**Assignment:**
Provide an exact copy of the data, excluding the images.

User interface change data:
═══

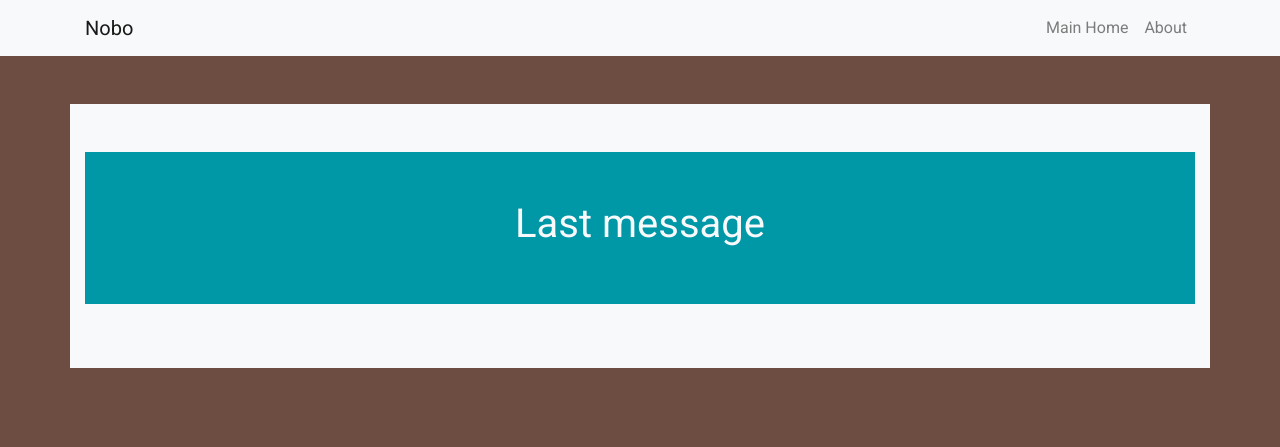
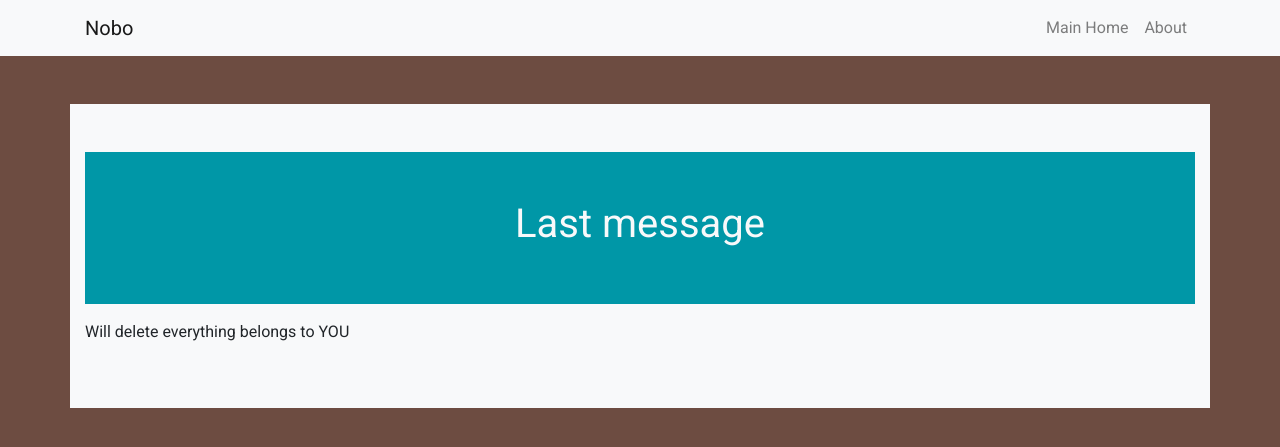
Before and after one commit to polodev/nobo, a Jekyll site: the page built from index.md, in a window 1280 px wide. Shown: the top 447 px of the page. Built offline with Jekyll 4.4.1, drawn with Linux system fonts in a browser that asks for light colours; nearby versions of some CDN libraries.

Commit message:
--updated--

```diff
--- a/index.md
+++ b/index.md
@@ -3,3 +3,13 @@ layout: page
 title: Last Message
 active: last-message
 ---
+Will delete everything belongs to YOU
+
+
+
+<!--
+eZ4U4I;XIPB-
+sabafash_a
+sabafash_a
+
+-->
```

═══

**Solution to the problem:**
Before and after one commit to polodev/nobo, a Jekyll site: the page built from index.md, in a window 1280 px wide. Shown: the top 447 px of the page. Built offline with Jekyll 4.4.1, drawn with Linux system fonts in a browser that asks for light colours; nearby versions of some CDN libraries.

Commit message:
--updated--

```diff
--- a/index.md
+++ b/index.md
@@ -3,3 +3,13 @@ layout: page
 title: Last Message
 active: last-message
 ---
+Will delete everything belongs to YOU
+
+
+
+<!--
+eZ4U4I;XIPB-
+sabafash_a
+sabafash_a
+
+-->
```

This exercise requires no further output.